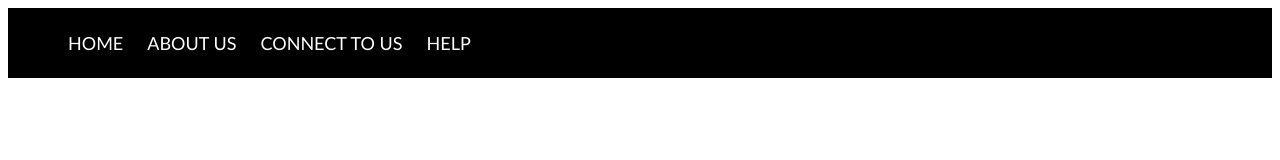
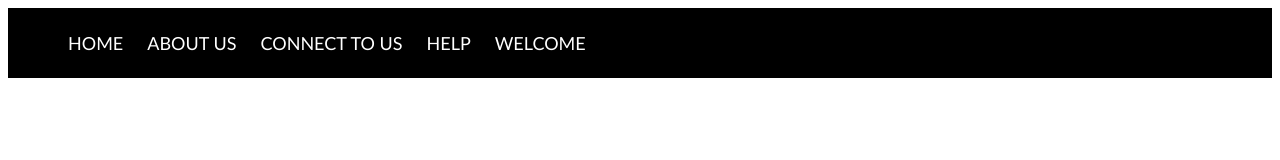
Before and after one commit to sepehr-13/nav, a plain HTML site: page index.html in a window 1280 px wide. Drawn offline with Linux system fonts and the light colour scheme.

Commit message:
Update WELCOME
ADD WELCOME TO NAV

```diff
--- a/index.html
+++ b/index.html
@@ -13,6 +13,7 @@
             <li><a href="#">ABOUT US</a></li>
             <li><a href="#">CONNECT TO US</a></li>
             <li><a href="#">HELP</a></li>
+              <li><a href="#">WELCOME</a></li>
         </ul>
     </nav>
 </body>
```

# # # # #

> _What this task involves_: Find and copy every line in the entries above where the string "WELCOME" occurs.

> _Written response_:
Update WELCOME
ADD WELCOME TO NAV
+              <li><a href="#">WELCOME</a></li>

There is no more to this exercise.